● Provided records
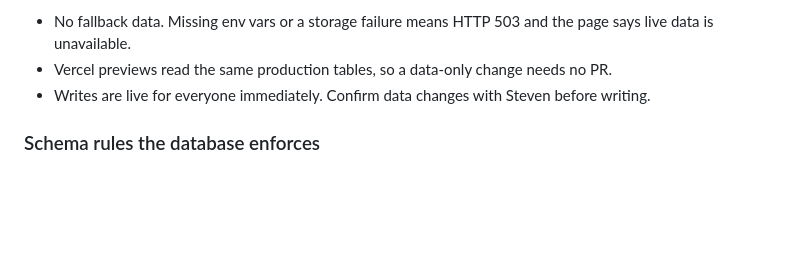
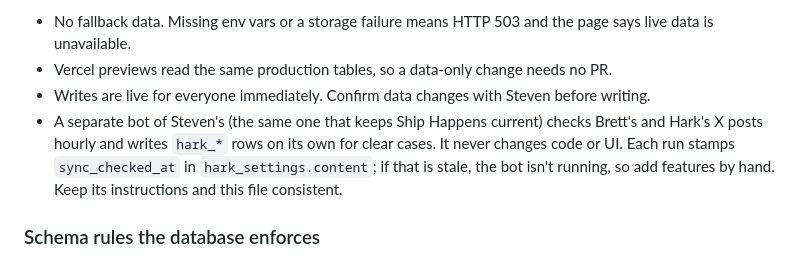
Before and after one commit to stozo04/hark-herald, a Markdown page: AGENTS.md, the part around the change. Rendered like a GitHub page; blank space fills up the shorter version.

Commit message:
AGENTS.md: note the hourly data bot
Co-Authored-By: Claude Opus 5.5 <noreply@anthropic.com>
Claude-Session: https://claude.ai/code/session_016q9iSgoZ8btyemRNoExKT5

```diff
--- a/AGENTS.md
+++ b/AGENTS.md
@@ -17,6 +17,7 @@ The live site does **not** read data from this repo. `api/tracker.js` reads thre
 - No fallback data. Missing env vars or a storage failure means HTTP 503 and the page says live data is unavailable.
 - Vercel previews read the same production tables, so a data-only change needs no PR.
 - Writes are live for everyone immediately. Confirm data changes with Steven before writing.
+- A separate bot of Steven's (the same one that keeps Ship Happens current) checks Brett's and Hark's X posts hourly and writes `hark_*` rows on its own for clear cases. It never changes code or UI. Each run stamps `sync_checked_at` in `hark_settings.content`; if that is stale, the bot isn't running, so add features by hand. Keep its instructions and this file consistent.
 
 ### Schema rules the database enforces
 
```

● Activity
The answer must be every line from the records above that contains the word "changes", copied in full.

● Response to this exercise
 - Writes are live for everyone immediately. Confirm data changes with Steven before writing.
+- A separate bot of Steven's (the same one that keeps Ship Happens current) checks Brett's and Hark's X posts hourly and writes `hark_*` rows on its own for clear cases. It never changes code or UI. Each run stamps `sync_checked_at` in `hark_settings.content`; if that is stale, the bot isn't running, so add features by hand. Keep its instructions and this file consistent.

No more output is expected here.